“ArborGen is genetically engineering non-native eucalyptus trees to be freeze tolerant to feed ethanol refineries and biomass burners under the umbrella of climate mitigation," said Anne Petermann, coordinator of the international Campaign to STOP GE Trees, executive director of Global Justice Ecology Project and conference attendee. "They want to convert biodiverse and carbon-rich forests into vast plantations of invasive, flammable and water-draining eucalyptus trees. This will be a disaster for the climate.”
Protesters rallied outside of the conference center for several hours, chanting slogans such as “GE trees–tear ‘em up, ArborGen–shut ‘em down!”
Activists vow that their protests against GE trees are just beginning, and will continue throughout the week of the conference and beyond. Demonstrators echoed one of the arrested protesters from Monday: “We are sending a crystal clear message to the GE tree industry and its investors–expect resistance.”
The Tree Biotechnology 2013 conference, organized by the International Union of Forest Research Organizations, is taking place in Asheville, NC, from May 26 - June 1.
Visit EcoWatch’s BIODIVERSITY page for more related news on this topic.
EcoWatch Daily Newsletter
By Elliott Negin
On July 19, President Trump hosted Apollo 11 astronauts Buzz Aldrin and Michael Collins and their families, along with the family of their deceased colleague Neil Armstrong, at a White House event to commemorate the 50th anniversary of the first manned landing on the moon.
- Cold-climate lizards that give live birth to their offspring are more likely to be driven to extinction than their egg-laying cousins as global temperatures continue to rise, new research suggests.
Tuna auctions are a tourist spectacle in Tokyo. Outside the city's most famous fish market, long queues of visitors hoping for a glimpse of the action begin to form at 5 a.m. The attraction is so popular that last October the Tsukiji fish market, in operation since 1935, moved out from the city center to the district of Toyosu to cope with the crowds.
gmnicholas / E+ / Getty Images
Kristan Porter grew up in a fishing family in the fishing community of Cutler, Maine, where he says all roads lead to one career path: fishing. (Porter's father was the family's lone exception.
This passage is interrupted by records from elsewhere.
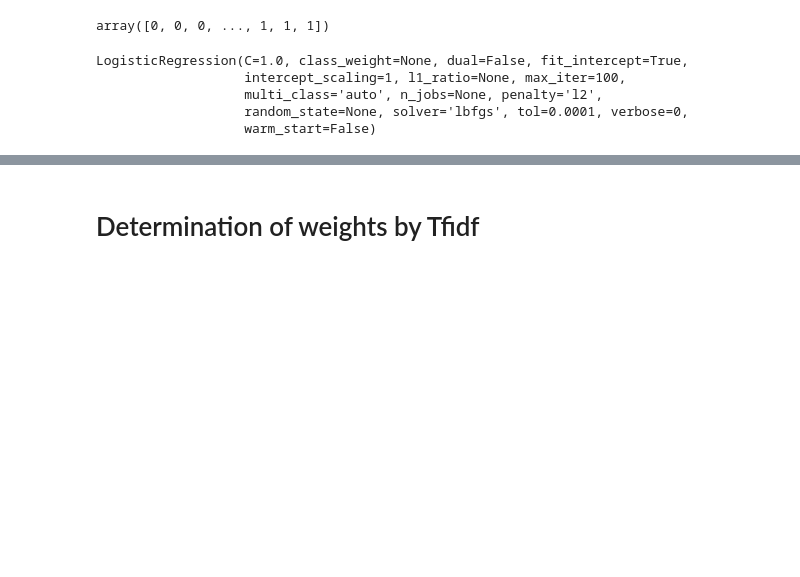
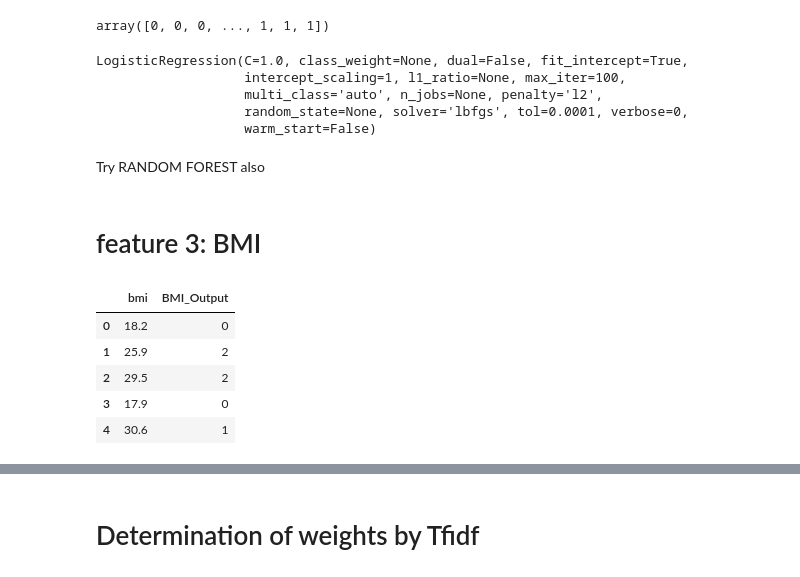
Before and after one commit to mefy-Aruna/DIABETES_NEW, a Jupyter notebook: Thresholding.ipynb, the cells around one changed output, grey strips where cells are left out. Saved outputs shown, nothing was run; the diff lists cells and outputs as text; code cells hidden in the pictures; blank space fills up the shorter version.

```diff
--- a/Thresholding.ipynb
+++ b/Thresholding.ipynb
@@ -385,3 +385,7 @@ prediction = model.predict_proba(x2)
 # %%
 outAge=pd.DataFrame(prediction, columns=['0','1','2'])
 outAge.to_csv('AgePredictions.csv',index=False, header=True)
+# %% [markdown]
+Try RANDOM FOREST also
+# %% [markdown]
+# feature 3: BMI
@@ -387,0 +402,12 @@ outAge.to_csv('AgePredictions.csv',index=False, header=True)
+# %%
+data3 = pd.read_csv('feature3.csv')
+
+data3 = data3[['bmi','BMI_Output']]
+data3.head()
+# %% [output]
+|  | bmi | BMI_Output |
+| 0 | 18.2 | 0 |
+| 1 | 25.9 | 2 |
+| 2 | 29.5 | 2 |
+| 3 | 17.9 | 0 |
+| 4 | 30.6 | 1 |
```
Also changed, not shown: parts of 16 cells of this notebook.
He suffered from terrible seasickness, and so became a carpenter.) The 49-year-old, who has been working on boats since he was a kid and fishing on his own since 1991, says that the recent warming of Maine's cool coastal waters has yielded unprecedented lobster landings.
The climate crisis is getting costly. Some of the world's largest companies expect to take over one trillion in losses due to climate change. Insurers are increasingly jittery and the world's largest firm has warned that the cost of premiums may soon be unaffordable for most people. Historic flooding has wiped out farmers in the Midwest.
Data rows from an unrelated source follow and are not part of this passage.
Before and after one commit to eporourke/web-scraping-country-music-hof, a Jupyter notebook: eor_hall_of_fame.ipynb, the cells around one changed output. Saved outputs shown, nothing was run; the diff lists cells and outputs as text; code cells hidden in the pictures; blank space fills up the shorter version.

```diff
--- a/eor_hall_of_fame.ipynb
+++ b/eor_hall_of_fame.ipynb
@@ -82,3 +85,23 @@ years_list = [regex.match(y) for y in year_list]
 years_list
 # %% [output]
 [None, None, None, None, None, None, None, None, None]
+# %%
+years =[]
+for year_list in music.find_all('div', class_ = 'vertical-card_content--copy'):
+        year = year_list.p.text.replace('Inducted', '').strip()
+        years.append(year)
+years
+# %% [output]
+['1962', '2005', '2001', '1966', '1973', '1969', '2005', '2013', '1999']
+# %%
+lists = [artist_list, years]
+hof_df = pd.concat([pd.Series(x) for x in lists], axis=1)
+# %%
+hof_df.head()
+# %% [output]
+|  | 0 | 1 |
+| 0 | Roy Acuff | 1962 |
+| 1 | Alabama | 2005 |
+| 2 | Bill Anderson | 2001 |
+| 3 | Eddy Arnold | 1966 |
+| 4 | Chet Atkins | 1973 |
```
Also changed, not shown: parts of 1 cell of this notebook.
Hawaii's Kilauea volcano could be gearing up for an eruption after a pond of water was discovered inside its summit crater for the first time in recorded history, according to the AP.